1st Place – Samriddhi: The Prosperity Foundation, Nepal

Owing to predominant socialist thought in the political-economic discourses of Nepal and in its educational curriculum, the concepts of entrepreneurship, profit-making, private enterprise, and liberal economy are often vilified in Nepalese society. Though entrepreneurship is slowly gaining popularity, students and young people lack a solid understanding and virtue of private enterprise and open economy.

To help develop an entrepreneurial culture, Samriddhi developed a six day residential school program called Arthalaya.  Through this program, university students and young professionals learn the values of free enterprise and economic freedom in a dynamic setting that includes lectures, presentations, and simulations.  At the same time, participants in the program are tasked with running their own enterprise for the duration of their residence.  Staff enact various regulations emulating real policies in the country to help promote an understanding of how businesses and the economy are affected by such policies. The program is not only geared toward teaching the process of becoming an entrepreneur, but also educates participants on the democratic framework that upholds free enterprise in the long run. Read more about the Arthalaya program.

2nd Place – Islamabad Chamber of Commerce and Industry, Pakistan

In a country where almost 60% of the population is under the age of 30 and unemployment continues to rise, the Islamabad Chamber of Commerce and Industry (ICCI) took action to unleash the economic potential of Pakistan’s youth.  ICCI created the Young Entrepreneurs Forum to motivate youth towards entrepreneurship so that young people can enter the mainstream business world, embark on an entrepreneurial career, and contribute positively to developing the national economy.

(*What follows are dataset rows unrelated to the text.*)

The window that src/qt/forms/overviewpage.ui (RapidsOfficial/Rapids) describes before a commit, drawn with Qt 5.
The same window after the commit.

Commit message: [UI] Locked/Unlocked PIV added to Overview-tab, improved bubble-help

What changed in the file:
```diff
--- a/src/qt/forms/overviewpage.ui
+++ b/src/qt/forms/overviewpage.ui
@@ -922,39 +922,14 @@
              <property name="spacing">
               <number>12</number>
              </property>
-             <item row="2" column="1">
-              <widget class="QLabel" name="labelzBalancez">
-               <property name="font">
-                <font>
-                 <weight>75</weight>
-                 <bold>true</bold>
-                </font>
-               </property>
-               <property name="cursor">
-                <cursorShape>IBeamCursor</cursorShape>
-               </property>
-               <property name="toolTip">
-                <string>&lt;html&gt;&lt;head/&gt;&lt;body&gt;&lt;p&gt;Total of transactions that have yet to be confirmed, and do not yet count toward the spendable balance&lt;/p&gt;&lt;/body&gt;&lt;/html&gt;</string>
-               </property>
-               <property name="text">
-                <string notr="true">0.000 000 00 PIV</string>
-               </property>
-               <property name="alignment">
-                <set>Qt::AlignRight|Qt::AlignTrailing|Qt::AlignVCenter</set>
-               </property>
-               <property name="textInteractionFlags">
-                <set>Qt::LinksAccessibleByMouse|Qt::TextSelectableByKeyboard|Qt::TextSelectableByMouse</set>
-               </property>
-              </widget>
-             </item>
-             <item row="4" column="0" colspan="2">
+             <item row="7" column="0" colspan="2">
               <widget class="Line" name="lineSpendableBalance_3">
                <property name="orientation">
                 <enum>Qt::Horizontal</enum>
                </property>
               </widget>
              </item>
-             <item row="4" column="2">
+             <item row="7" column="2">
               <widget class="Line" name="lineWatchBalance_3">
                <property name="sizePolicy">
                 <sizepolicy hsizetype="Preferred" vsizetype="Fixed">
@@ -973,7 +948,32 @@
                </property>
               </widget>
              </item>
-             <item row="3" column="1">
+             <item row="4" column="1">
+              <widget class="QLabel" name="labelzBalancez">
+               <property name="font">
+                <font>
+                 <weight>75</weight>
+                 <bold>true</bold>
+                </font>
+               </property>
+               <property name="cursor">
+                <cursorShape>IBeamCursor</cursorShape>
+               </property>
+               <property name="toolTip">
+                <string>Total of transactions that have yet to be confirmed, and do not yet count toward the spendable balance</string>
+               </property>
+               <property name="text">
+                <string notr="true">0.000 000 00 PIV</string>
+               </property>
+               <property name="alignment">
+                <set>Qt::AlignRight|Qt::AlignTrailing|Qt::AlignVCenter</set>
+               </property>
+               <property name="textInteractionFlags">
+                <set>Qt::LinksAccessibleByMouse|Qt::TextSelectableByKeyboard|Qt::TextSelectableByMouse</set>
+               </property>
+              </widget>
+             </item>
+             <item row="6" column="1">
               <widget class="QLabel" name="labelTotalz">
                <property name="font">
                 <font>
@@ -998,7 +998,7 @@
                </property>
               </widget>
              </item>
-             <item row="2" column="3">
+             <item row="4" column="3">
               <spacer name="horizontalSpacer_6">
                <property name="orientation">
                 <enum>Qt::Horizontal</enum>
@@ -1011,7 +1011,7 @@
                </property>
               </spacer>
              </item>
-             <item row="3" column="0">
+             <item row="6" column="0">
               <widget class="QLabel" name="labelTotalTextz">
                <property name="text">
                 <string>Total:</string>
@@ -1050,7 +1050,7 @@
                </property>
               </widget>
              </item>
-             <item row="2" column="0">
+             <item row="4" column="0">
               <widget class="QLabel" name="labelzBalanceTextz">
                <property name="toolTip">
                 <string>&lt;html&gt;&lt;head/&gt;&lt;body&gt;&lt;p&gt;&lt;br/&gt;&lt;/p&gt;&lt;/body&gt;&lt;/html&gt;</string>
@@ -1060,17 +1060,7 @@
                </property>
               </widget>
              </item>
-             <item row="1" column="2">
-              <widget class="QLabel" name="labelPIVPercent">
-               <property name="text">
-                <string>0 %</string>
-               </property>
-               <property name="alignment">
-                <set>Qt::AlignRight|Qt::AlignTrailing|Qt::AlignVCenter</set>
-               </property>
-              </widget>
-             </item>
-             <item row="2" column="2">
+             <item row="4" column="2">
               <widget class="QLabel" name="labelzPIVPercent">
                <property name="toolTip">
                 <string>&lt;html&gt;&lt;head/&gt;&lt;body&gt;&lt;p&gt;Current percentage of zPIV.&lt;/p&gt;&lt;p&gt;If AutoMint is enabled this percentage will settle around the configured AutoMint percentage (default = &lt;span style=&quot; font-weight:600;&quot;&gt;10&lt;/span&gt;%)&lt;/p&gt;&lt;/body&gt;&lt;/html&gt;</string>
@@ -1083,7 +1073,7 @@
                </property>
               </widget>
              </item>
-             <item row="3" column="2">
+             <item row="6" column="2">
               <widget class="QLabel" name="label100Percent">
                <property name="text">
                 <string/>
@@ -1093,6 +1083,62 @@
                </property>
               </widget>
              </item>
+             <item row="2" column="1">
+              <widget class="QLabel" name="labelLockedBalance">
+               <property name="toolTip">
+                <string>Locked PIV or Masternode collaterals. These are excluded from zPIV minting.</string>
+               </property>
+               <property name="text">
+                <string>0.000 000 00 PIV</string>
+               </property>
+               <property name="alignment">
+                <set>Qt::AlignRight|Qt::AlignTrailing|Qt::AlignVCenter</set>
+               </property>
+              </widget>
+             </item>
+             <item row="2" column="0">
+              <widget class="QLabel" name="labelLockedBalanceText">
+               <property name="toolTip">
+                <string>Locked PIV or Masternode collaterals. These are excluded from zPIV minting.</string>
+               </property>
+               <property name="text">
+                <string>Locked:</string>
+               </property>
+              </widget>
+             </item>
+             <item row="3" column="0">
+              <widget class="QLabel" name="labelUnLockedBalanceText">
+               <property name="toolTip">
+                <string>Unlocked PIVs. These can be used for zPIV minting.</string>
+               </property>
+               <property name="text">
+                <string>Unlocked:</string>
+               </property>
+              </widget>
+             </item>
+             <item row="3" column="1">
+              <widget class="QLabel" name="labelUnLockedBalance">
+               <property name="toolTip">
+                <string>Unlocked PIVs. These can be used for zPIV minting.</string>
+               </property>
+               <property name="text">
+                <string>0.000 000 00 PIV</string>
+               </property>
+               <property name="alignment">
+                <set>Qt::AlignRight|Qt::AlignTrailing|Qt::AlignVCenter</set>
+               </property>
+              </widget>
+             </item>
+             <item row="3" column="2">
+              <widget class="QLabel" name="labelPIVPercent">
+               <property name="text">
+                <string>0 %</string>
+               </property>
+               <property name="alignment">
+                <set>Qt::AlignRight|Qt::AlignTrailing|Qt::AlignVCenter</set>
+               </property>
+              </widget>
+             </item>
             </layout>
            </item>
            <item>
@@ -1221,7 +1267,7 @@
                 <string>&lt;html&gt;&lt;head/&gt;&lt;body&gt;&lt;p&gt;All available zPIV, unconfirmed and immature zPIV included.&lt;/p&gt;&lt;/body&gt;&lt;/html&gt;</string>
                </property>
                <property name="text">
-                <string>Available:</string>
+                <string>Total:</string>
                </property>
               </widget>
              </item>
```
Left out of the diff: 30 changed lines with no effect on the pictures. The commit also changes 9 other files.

In the process, ICCI held youth forums, conferences, and roundtables to deliberate on issues with a particular focus on entrepreneurship development.  University students, policy makers, academics, and young professionals all gathered to deliberate important issues and develop recommended solutions.  Emerging from these discussions, numerous recommendations were developed that have since been incorporated into Pakistan’s National Youth Policy.

Thanks to the efforts of ICCI, membership in the Young Entrepreneurs Forum continues to grow and youth have more access to the economy.  While ICCI was the first chamber in Pakistan to take such action, links between entrepreneurs and local chambers across the country continue to develop and the Entrepreneurship Development Center has been established to provide young entrepreneurs with the necessary tools for success.

3rd Place – Mongolian National Chamber of Commerce and Industry, Mongolia

Recognizing the importance of open discussion between the government and private sector, the Mongolian National Chamber of Commerce and Industry (MNCCI) has worked to ensure that Public Private Dialogue (PPD) becomes a staple of policy creation in Mongolia.  Over the last few years, MNCCI has successfully advocated for the adoption of a State Policy on PPD and a Law of Concession, which provided state officials with guidance on the subject.

PPD is a powerful tool for governance around the world as it helps to create consensus and prevents overbearing state interference and regulation.  By ensuring that the private sector has a voice in the democratic process of policy creation, MNCCI has directly contributed to the continued economic development of Mongolia.  Because of MNCCI’s efforts, state bodies now regularly seek consultation with the private sector when making important policy decisions.

While the above organizations were selected by the judging panel for developing the most effective and innovative solutions to the problems facing their respective countries, CIPE has received many other submissions through the contest.  It is difficult to simply transplant an idea or practice from one country to the next, expecting the results will be the same.  Countless institutions, both formal and informal, create very different landscapes in different societies.  However, these programs have proven extremely successful in their home countries and with a little translation and adaptation, they can be equally promising around the world.  Visit CIPE’s Leading Practices website to review past a present submissions to the contest and see what you might be able to accomplish building on these great ideas.